>>>

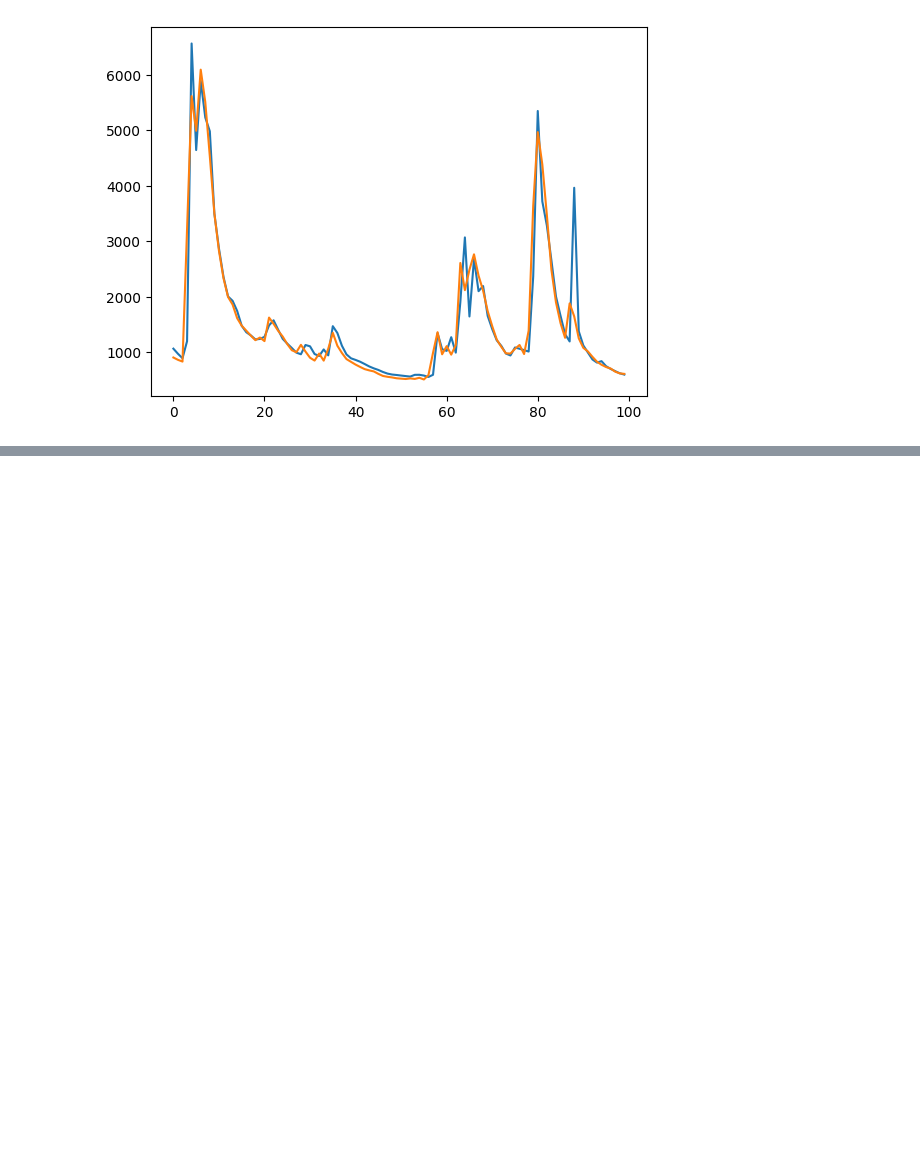
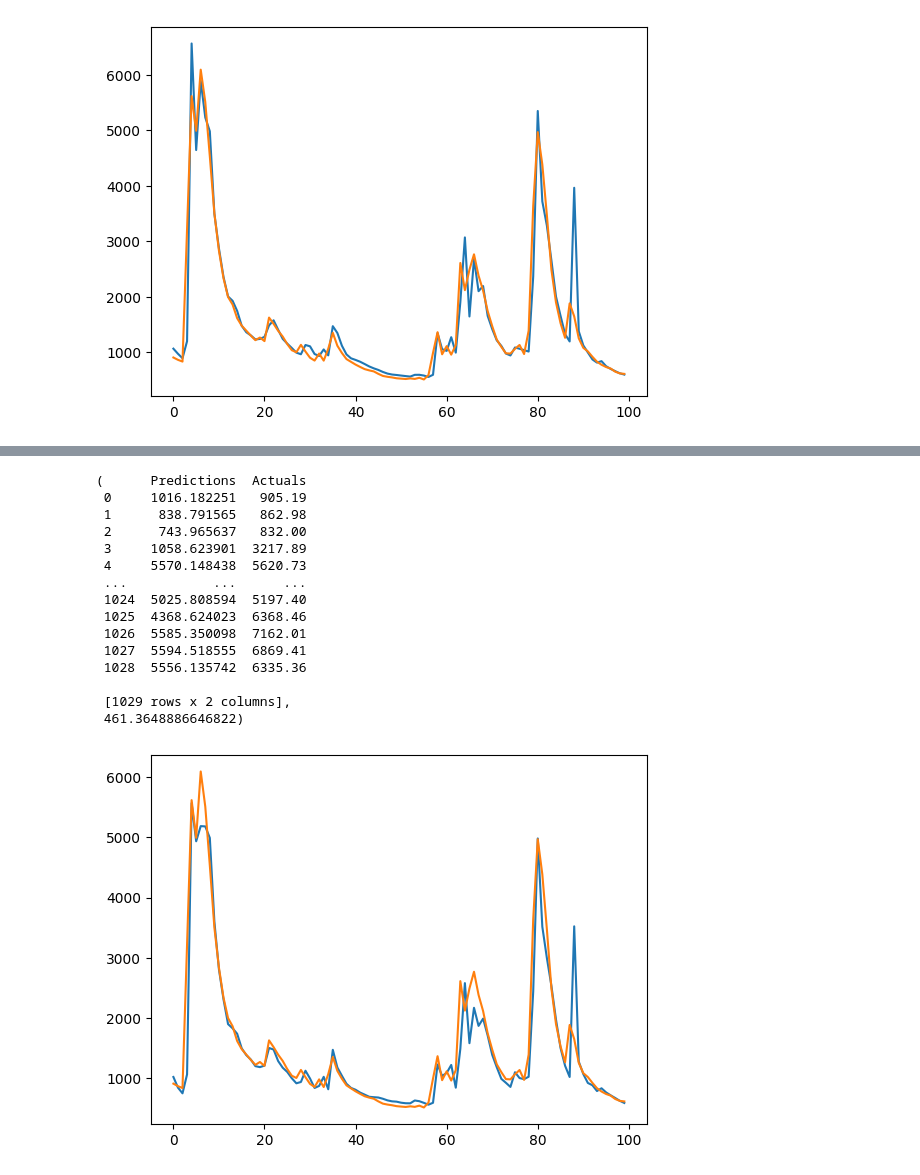
Before and after one commit to nicolaigarder/Forecasting-water-inflow, a Jupyter notebook: AI_models/Simple_AIs.ipynb, the cells around one changed output, grey strips where cells are left out. Drawn from its saved outputs; the diff is of its cells as text; code cells hidden in the pictures; blank space fills up the shorter version.

Commit message:
Added two models

```diff
--- a/AI_models/Simple_AIs.ipynb
+++ b/AI_models/Simple_AIs.ipynb
@@ -601,0 +604,9 @@ plot_predictions1(model4, X2_test, y2_test)
+# %%
+model5 = Sequential()
+model5.add(InputLayer((6, 5)))
+model5.add(LSTM(32, return_sequences=True))
+model5.add(LSTM(16))
+model5.add(Dense(8, 'relu'))
+model5.add(Dense(1, 'linear'))
+
+model5.summary()
@@ -601,0 +631,3 @@ plot_predictions1(model4, X2_test, y2_test)
+# %%
+cp5 = ModelCheckpoint('model5/', save_best_only=True)
+model5.compile(loss=MeanSquaredError(), optimizer=Adam(learning_rate=0.001), metrics=[RootMeanSquaredError()])
@@ -601,0 +636,2 @@ plot_predictions1(model4, X2_test, y2_test)
+# %%
+model5.fit(X2_train, y2_train, validation_data=(X2_val, y2_val), epochs=50, callbacks=[cp5])
@@ -601,0 +657,3 @@ plot_predictions1(model4, X2_test, y2_test)
+# %%
+plot_predictions1(model5, X2_test, y2_test)
+# %% [output]
@@ -601,0 +661,16 @@ plot_predictions1(model4, X2_test, y2_test)
+(      Predictions  Actuals
+ 0     1016.182251   905.19
+ 1      838.791565   862.98
+ 2      743.965637   832.00
+ 3     1058.623901  3217.89
+ 4     5570.148438  5620.73
+ ...           ...      ...
+ 1024  5025.808594  5197.40
+ 1025  4368.624023  6368.46
+ 1026  5585.350098  7162.01
+ 1027  5594.518555  6869.41
+ 1028  5556.135742  6335.36
+
+ [1029 rows x 2 columns],
+ 461.3648886646822)
+[figure, added]
```
Also changed, not shown: parts of 10 cells of this notebook, 10 other files.
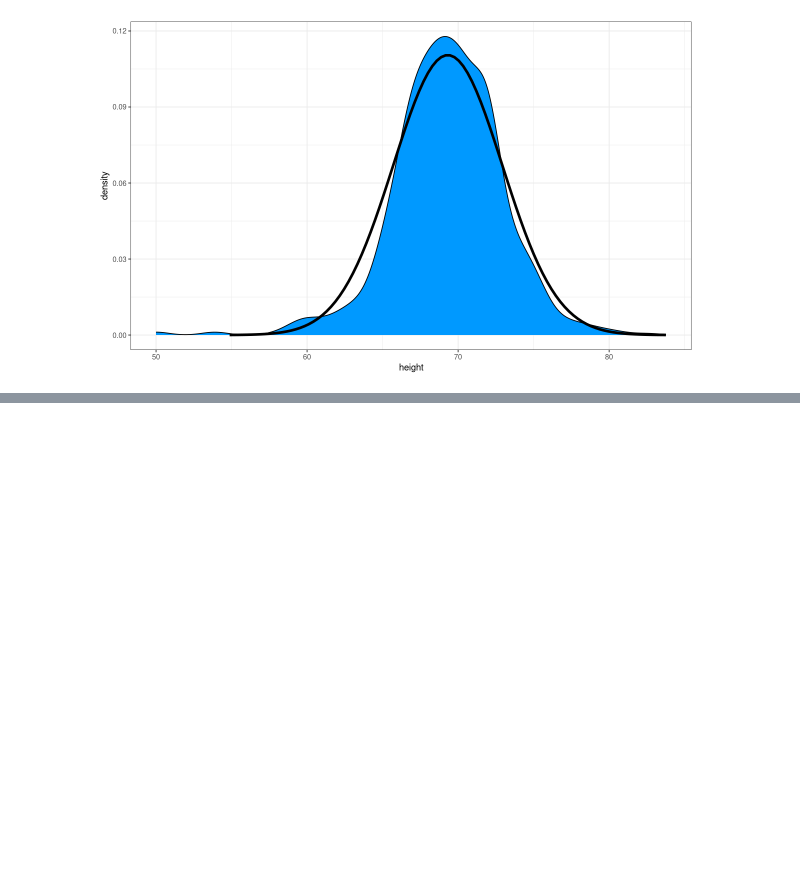
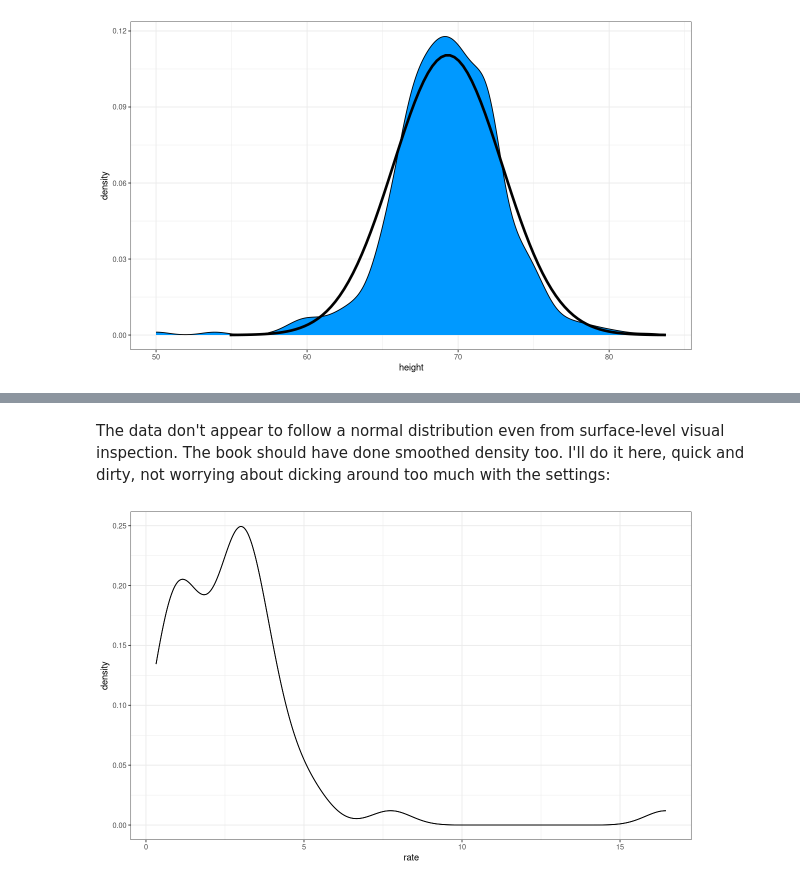
Before and after one commit to readyready15728/data-wrangling-and-visualization-with-r, a Jupyter notebook: 07_visualizing_data_distributions/07_visualizing_data_distributions.ipynb, the cells around one changed output, grey strips where cells are left out. Drawn from its saved outputs; the diff is of its cells as text; code cells hidden in the pictures; blank space fills up the shorter version.

```diff
--- a/07_visualizing_data_distributions/07_visualizing_data_distributions.ipynb
+++ b/07_visualizing_data_distributions/07_visualizing_data_distributions.ipynb
@@ -214,0 +226,9 @@ heights |> filter(sex == 'Male') |> ggplot(aes(height)) +
+# %% [markdown]
+The data don't appear to follow a normal distribution even from surface-level visual inspection. The book should have done smoothed density too. I'll do it here, quick and dirty, not worrying about dicking around too much with the settings:
+# %%
+murders |>
+    ggplot(aes(rate)) +
+    geom_density() +
+    geom_line(stat = 'density')
+# %% [output]
+[figure, added]
```
Also changed, not shown: parts of 42 cells of this notebook.
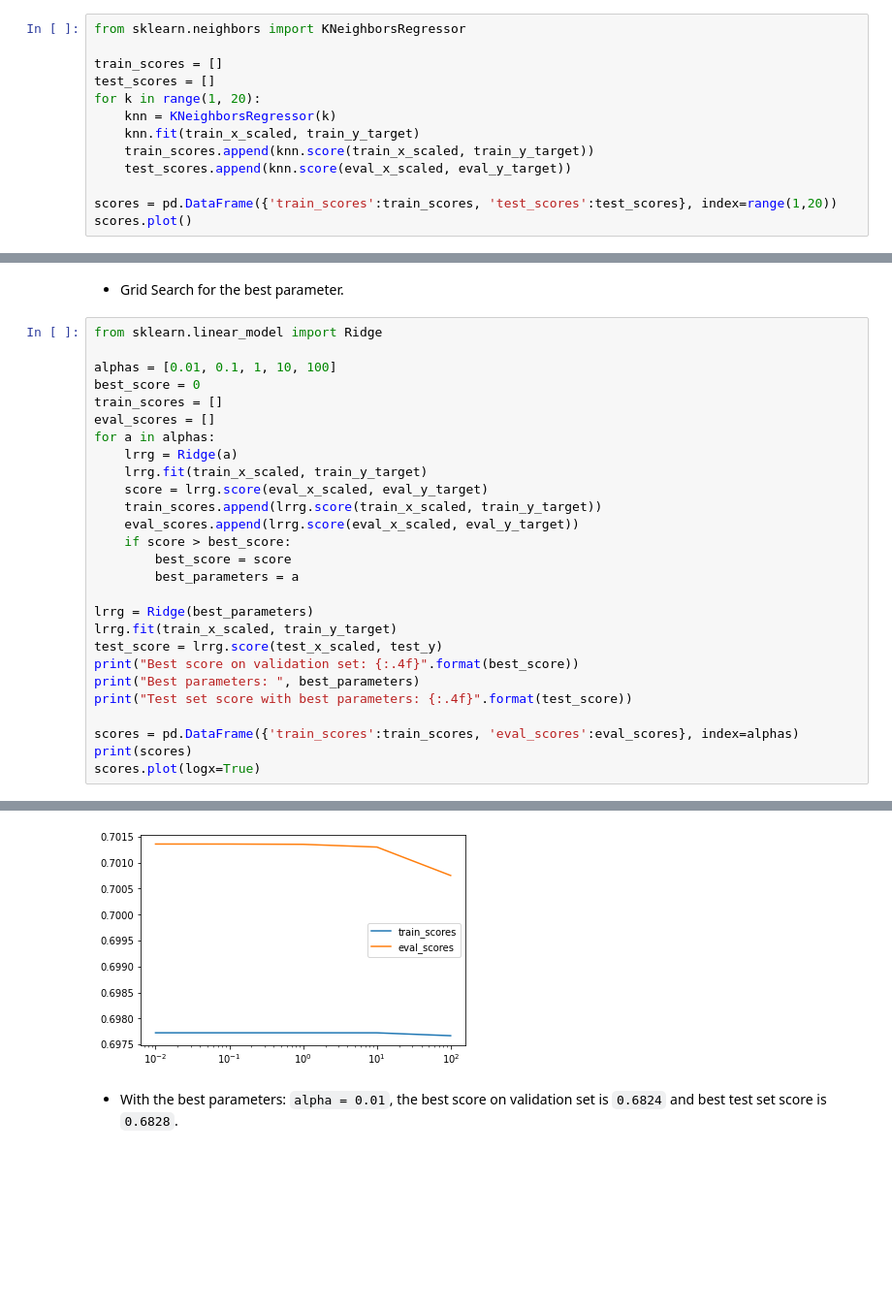
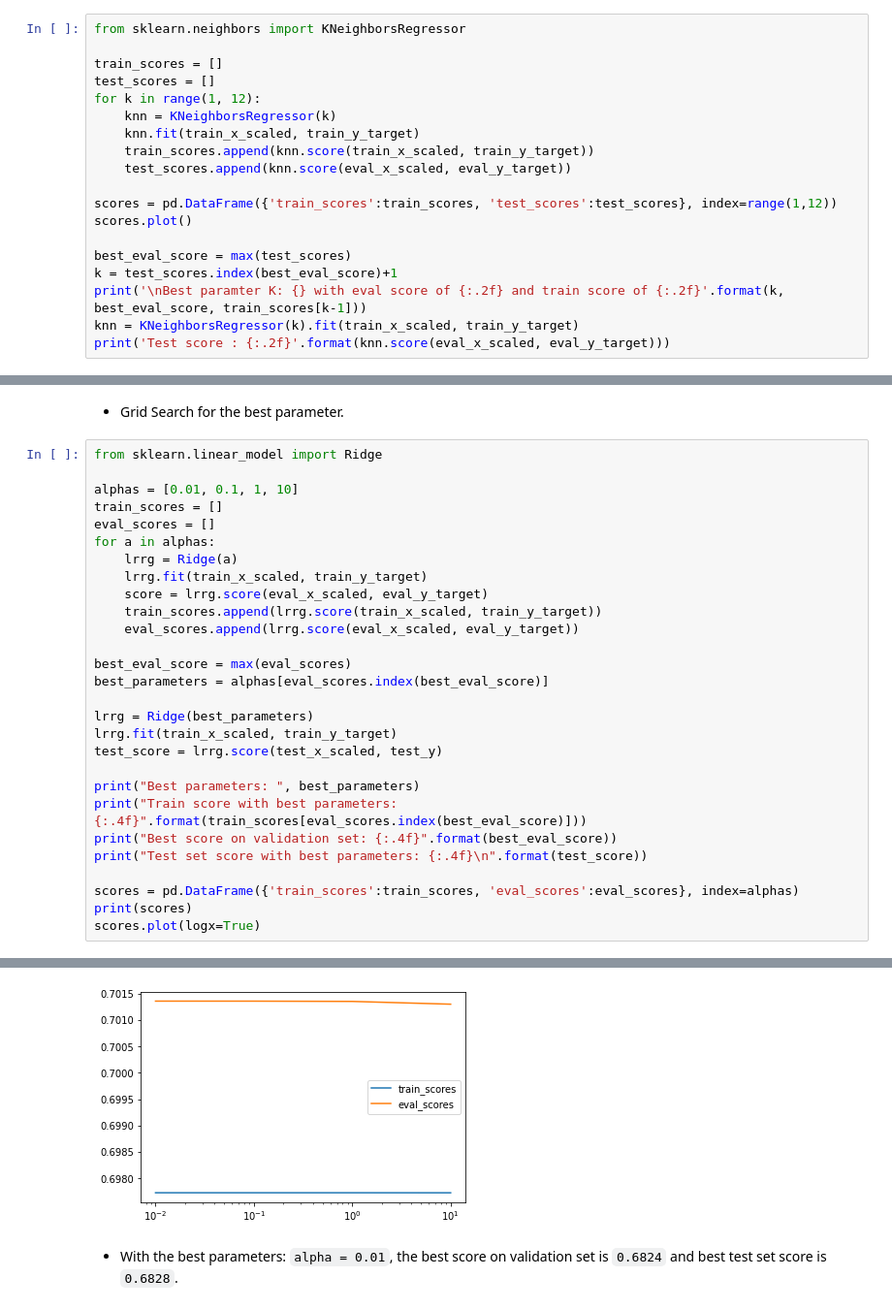
Before and after one commit to shanshanluo/machine_learning_ensemble_pca, a Jupyter notebook: project1_submission.ipynb, the cells around one changed output, grey strips where cells are left out. Shown at 97% size. Saved outputs shown, nothing was run; the diff lists cells and outputs as text; blank space fills up the shorter version.

```diff
--- a/project1_submission.ipynb
+++ b/project1_submission.ipynb
@@ -325,12 +325,18 @@ from sklearn.neighbors import KNeighborsRegressor
 
 train_scores = []
 test_scores = []
-for k in range(1, 20):
+for k in range(1, 12):
     knn = KNeighborsRegressor(k)
     knn.fit(train_x_scaled, train_y_target)
     train_scores.append(knn.score(train_x_scaled, train_y_target))
     test_scores.append(knn.score(eval_x_scaled, eval_y_target))
 
-scores = pd.DataFrame({'train_scores':train_scores, 'test_scores':test_scores}, index=range(1,20))
+scores = pd.DataFrame({'train_scores':train_scores, 'test_scores':test_scores}, index=range(1,12))
 scores.plot()
+
+best_eval_score = max(test_scores)
+k = test_scores.index(best_eval_score)+1
+print('\nBest paramter K: {} with eval score of {:.2f} and train score of {:.2f}'.format(k, best_eval_score, train_scores[k-1]))
+knn = KNeighborsRegressor(k).fit(train_x_scaled, train_y_target)
+print('Test score : {:.2f}'.format(knn.score(eval_x_scaled, eval_y_target)))
 # %% [output]
@@ -390,8 +389,7 @@ Average cross-validation score: 0.6951
 # %%
 from sklearn.linear_model import Ridge
 
-alphas = [0.01, 0.1, 1, 10, 100]
-best_score = 0
+alphas = [0.01, 0.1, 1, 10]
 train_scores = []
 eval_scores = []
 for a in alphas:
@@ -400,16 +398,18 @@ for a in alphas:
     score = lrrg.score(eval_x_scaled, eval_y_target)
     train_scores.append(lrrg.score(train_x_scaled, train_y_target))
     eval_scores.append(lrrg.score(eval_x_scaled, eval_y_target))
-    if score > best_score:
-        best_score = score
-        best_parameters = a
+
+best_eval_score = max(eval_scores)
+best_parameters = alphas[eval_scores.index(best_eval_score)]
 
 lrrg = Ridge(best_parameters)
 lrrg.fit(train_x_scaled, train_y_target)
 test_score = lrrg.score(test_x_scaled, test_y)
-print("Best score on validation set: {:.4f}".format(best_score))
+
 print("Best parameters: ", best_parameters)
-print("Test set score with best parameters: {:.4f}".format(test_score))
+print("Train score with best parameters: {:.4f}".format(train_scores[eval_scores.index(best_eval_score)]))
+print("Best score on validation set: {:.4f}".format(best_eval_score))
+print("Test set score with best parameters: {:.4f}\n".format(test_score))
 
 scores = pd.DataFrame({'train_scores':train_scores, 'eval_scores':eval_scores}, index=alphas)
 print(scores)
@@ -427,5 +428,5 @@ Test set score with best parameters: 0.6988
 <matplotlib.axes._subplots.AxesSubplot at 0x...>
-[figure, old version]
+[figure, new version]
 # %% [markdown]
 - With the best parameters: `alpha = 0.01`, the best score on validation set is `0.6824` and best test set score is `0.6828`.
 # %% [markdown]
```
Also changed, not shown: parts of 16 cells of this notebook.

<<<

§ What to do
Your answer must be the entries written out word for word, without their pictures.

§ Written answer
Before and after one commit to nicolaigarder/Forecasting-water-inflow, a Jupyter notebook: AI_models/Simple_AIs.ipynb, the cells around one changed output, grey strips where cells are left out. Drawn from its saved outputs; the diff is of its cells as text; code cells hidden in the pictures; blank space fills up the shorter version.

Commit message:
Added two models

```diff
--- a/AI_models/Simple_AIs.ipynb
+++ b/AI_models/Simple_AIs.ipynb
@@ -601,0 +604,9 @@ plot_predictions1(model4, X2_test, y2_test)
+# %%
+model5 = Sequential()
+model5.add(InputLayer((6, 5)))
+model5.add(LSTM(32, return_sequences=True))
+model5.add(LSTM(16))
+model5.add(Dense(8, 'relu'))
+model5.add(Dense(1, 'linear'))
+
+model5.summary()
@@ -601,0 +631,3 @@ plot_predictions1(model4, X2_test, y2_test)
+# %%
+cp5 = ModelCheckpoint('model5/', save_best_only=True)
+model5.compile(loss=MeanSquaredError(), optimizer=Adam(learning_rate=0.001), metrics=[RootMeanSquaredError()])
@@ -601,0 +636,2 @@ plot_predictions1(model4, X2_test, y2_test)
+# %%
+model5.fit(X2_train, y2_train, validation_data=(X2_val, y2_val), epochs=50, callbacks=[cp5])
@@ -601,0 +657,3 @@ plot_predictions1(model4, X2_test, y2_test)
+# %%
+plot_predictions1(model5, X2_test, y2_test)
+# %% [output]
@@ -601,0 +661,16 @@ plot_predictions1(model4, X2_test, y2_test)
+(      Predictions  Actuals
+ 0     1016.182251   905.19
+ 1      838.791565   862.98
+ 2      743.965637   832.00
+ 3     1058.623901  3217.89
+ 4     5570.148438  5620.73
+ ...           ...      ...
+ 1024  5025.808594  5197.40
+ 1025  4368.624023  6368.46
+ 1026  5585.350098  7162.01
+ 1027  5594.518555  6869.41
+ 1028  5556.135742  6335.36
+
+ [1029 rows x 2 columns],
+ 461.3648886646822)
+[figure, added]
```
Also changed, not shown: parts of 10 cells of this notebook, 10 other files.
Before and after one commit to readyready15728/data-wrangling-and-visualization-with-r, a Jupyter notebook: 07_visualizing_data_distributions/07_visualizing_data_distributions.ipynb, the cells around one changed output, grey strips where cells are left out. Drawn from its saved outputs; the diff is of its cells as text; code cells hidden in the pictures; blank space fills up the shorter version.

```diff
--- a/07_visualizing_data_distributions/07_visualizing_data_distributions.ipynb
+++ b/07_visualizing_data_distributions/07_visualizing_data_distributions.ipynb
@@ -214,0 +226,9 @@ heights |> filter(sex == 'Male') |> ggplot(aes(height)) +
+# %% [markdown]
+The data don't appear to follow a normal distribution even from surface-level visual inspection. The book should have done smoothed density too. I'll do it here, quick and dirty, not worrying about dicking around too much with the settings:
+# %%
+murders |>
+    ggplot(aes(rate)) +
+    geom_density() +
+    geom_line(stat = 'density')
+# %% [output]
+[figure, added]
```
Also changed, not shown: parts of 42 cells of this notebook.
Before and after one commit to shanshanluo/machine_learning_ensemble_pca, a Jupyter notebook: project1_submission.ipynb, the cells around one changed output, grey strips where cells are left out. Shown at 97% size. Saved outputs shown, nothing was run; the diff lists cells and outputs as text; blank space fills up the shorter version.

```diff
--- a/project1_submission.ipynb
+++ b/project1_submission.ipynb
@@ -325,12 +325,18 @@ from sklearn.neighbors import KNeighborsRegressor
 
 train_scores = []
 test_scores = []
-for k in range(1, 20):
+for k in range(1, 12):
     knn = KNeighborsRegressor(k)
     knn.fit(train_x_scaled, train_y_target)
     train_scores.append(knn.score(train_x_scaled, train_y_target))
     test_scores.append(knn.score(eval_x_scaled, eval_y_target))
 
-scores = pd.DataFrame({'train_scores':train_scores, 'test_scores':test_scores}, index=range(1,20))
+scores = pd.DataFrame({'train_scores':train_scores, 'test_scores':test_scores}, index=range(1,12))
 scores.plot()
+
+best_eval_score = max(test_scores)
+k = test_scores.index(best_eval_score)+1
+print('\nBest paramter K: {} with eval score of {:.2f} and train score of {:.2f}'.format(k, best_eval_score, train_scores[k-1]))
+knn = KNeighborsRegressor(k).fit(train_x_scaled, train_y_target)
+print('Test score : {:.2f}'.format(knn.score(eval_x_scaled, eval_y_target)))
 # %% [output]
@@ -390,8 +389,7 @@ Average cross-validation score: 0.6951
 # %%
 from sklearn.linear_model import Ridge
 
-alphas = [0.01, 0.1, 1, 10, 100]
-best_score = 0
+alphas = [0.01, 0.1, 1, 10]
 train_scores = []
 eval_scores = []
 for a in alphas:
@@ -400,16 +398,18 @@ for a in alphas:
     score = lrrg.score(eval_x_scaled, eval_y_target)
     train_scores.append(lrrg.score(train_x_scaled, train_y_target))
     eval_scores.append(lrrg.score(eval_x_scaled, eval_y_target))
-    if score > best_score:
-        best_score = score
-        best_parameters = a
+
+best_eval_score = max(eval_scores)
+best_parameters = alphas[eval_scores.index(best_eval_score)]
 
 lrrg = Ridge(best_parameters)
 lrrg.fit(train_x_scaled, train_y_target)
 test_score = lrrg.score(test_x_scaled, test_y)
-print("Best score on validation set: {:.4f}".format(best_score))
+
 print("Best parameters: ", best_parameters)
-print("Test set score with best parameters: {:.4f}".format(test_score))
+print("Train score with best parameters: {:.4f}".format(train_scores[eval_scores.index(best_eval_score)]))
+print("Best score on validation set: {:.4f}".format(best_eval_score))
+print("Test set score with best parameters: {:.4f}\n".format(test_score))
 
 scores = pd.DataFrame({'train_scores':train_scores, 'eval_scores':eval_scores}, index=alphas)
 print(scores)
@@ -427,5 +428,5 @@ Test set score with best parameters: 0.6988
 <matplotlib.axes._subplots.AxesSubplot at 0x...>
-[figure, old version]
+[figure, new version]
 # %% [markdown]
 - With the best parameters: `alpha = 0.01`, the best score on validation set is `0.6824` and best test set score is `0.6828`.
 # %% [markdown]
```
Also changed, not shown: parts of 16 cells of this notebook.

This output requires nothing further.